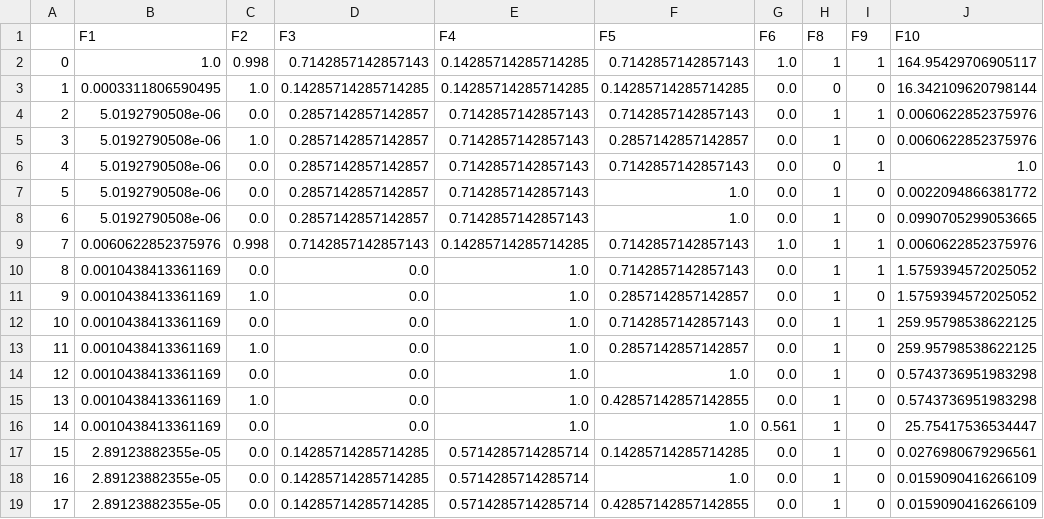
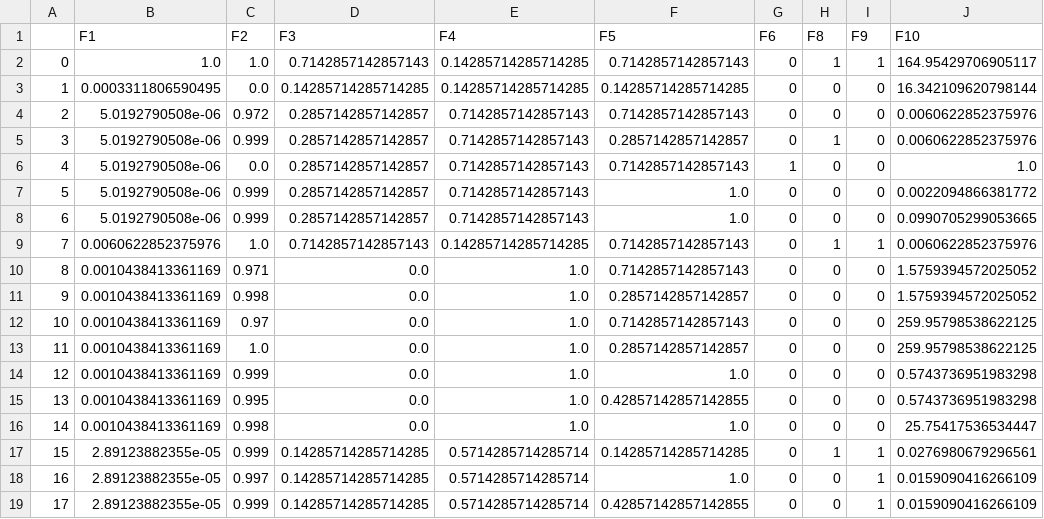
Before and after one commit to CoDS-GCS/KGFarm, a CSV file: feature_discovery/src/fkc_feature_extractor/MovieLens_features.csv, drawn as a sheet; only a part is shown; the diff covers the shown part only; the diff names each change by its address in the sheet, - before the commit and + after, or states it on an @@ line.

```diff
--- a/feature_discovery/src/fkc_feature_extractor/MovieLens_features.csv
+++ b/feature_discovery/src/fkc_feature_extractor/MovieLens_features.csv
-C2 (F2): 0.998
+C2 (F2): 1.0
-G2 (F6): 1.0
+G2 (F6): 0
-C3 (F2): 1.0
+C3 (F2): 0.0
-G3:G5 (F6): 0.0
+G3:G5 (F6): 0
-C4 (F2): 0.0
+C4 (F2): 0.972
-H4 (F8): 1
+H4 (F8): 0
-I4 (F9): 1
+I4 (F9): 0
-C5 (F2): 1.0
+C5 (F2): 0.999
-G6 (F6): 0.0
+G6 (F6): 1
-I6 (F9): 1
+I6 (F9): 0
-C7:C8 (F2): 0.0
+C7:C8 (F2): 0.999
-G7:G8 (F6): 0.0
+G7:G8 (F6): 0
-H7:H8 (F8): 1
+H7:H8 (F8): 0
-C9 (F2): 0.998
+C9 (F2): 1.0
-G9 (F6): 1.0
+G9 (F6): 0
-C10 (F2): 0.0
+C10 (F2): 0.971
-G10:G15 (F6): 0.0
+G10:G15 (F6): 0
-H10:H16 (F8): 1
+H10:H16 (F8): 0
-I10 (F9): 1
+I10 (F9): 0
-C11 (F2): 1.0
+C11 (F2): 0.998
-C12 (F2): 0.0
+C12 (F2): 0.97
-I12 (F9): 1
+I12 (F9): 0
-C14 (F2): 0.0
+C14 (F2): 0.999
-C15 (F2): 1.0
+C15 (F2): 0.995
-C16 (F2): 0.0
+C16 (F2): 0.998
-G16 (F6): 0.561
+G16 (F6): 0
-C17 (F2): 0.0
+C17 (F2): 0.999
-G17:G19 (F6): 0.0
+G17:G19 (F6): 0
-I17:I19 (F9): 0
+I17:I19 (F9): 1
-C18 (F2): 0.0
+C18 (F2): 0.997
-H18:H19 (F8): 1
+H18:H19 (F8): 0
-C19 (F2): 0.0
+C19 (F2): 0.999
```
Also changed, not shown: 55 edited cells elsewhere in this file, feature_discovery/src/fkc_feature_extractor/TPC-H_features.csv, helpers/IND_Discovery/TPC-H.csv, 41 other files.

####################

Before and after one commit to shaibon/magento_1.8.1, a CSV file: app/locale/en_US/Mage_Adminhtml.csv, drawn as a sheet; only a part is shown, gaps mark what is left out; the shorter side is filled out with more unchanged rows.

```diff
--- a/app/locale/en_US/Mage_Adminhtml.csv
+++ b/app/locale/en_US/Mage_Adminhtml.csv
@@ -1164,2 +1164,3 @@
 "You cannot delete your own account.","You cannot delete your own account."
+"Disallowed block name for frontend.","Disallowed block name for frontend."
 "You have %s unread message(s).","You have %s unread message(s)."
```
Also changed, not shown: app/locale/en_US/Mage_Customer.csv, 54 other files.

####################

Work to be completed. Each line that contains the string "Before" should be copied from the data above.

Answer area.
Before and after one commit to CoDS-GCS/KGFarm, a CSV file: feature_discovery/src/fkc_feature_extractor/MovieLens_features.csv, drawn as a sheet; only a part is shown; the diff covers the shown part only; the diff names each change by its address in the sheet, - before the commit and + after, or states it on an @@ line.
Before and after one commit to shaibon/magento_1.8.1, a CSV file: app/locale/en_US/Mage_Adminhtml.csv, drawn as a sheet; only a part is shown, gaps mark what is left out; the shorter side is filled out with more unchanged rows.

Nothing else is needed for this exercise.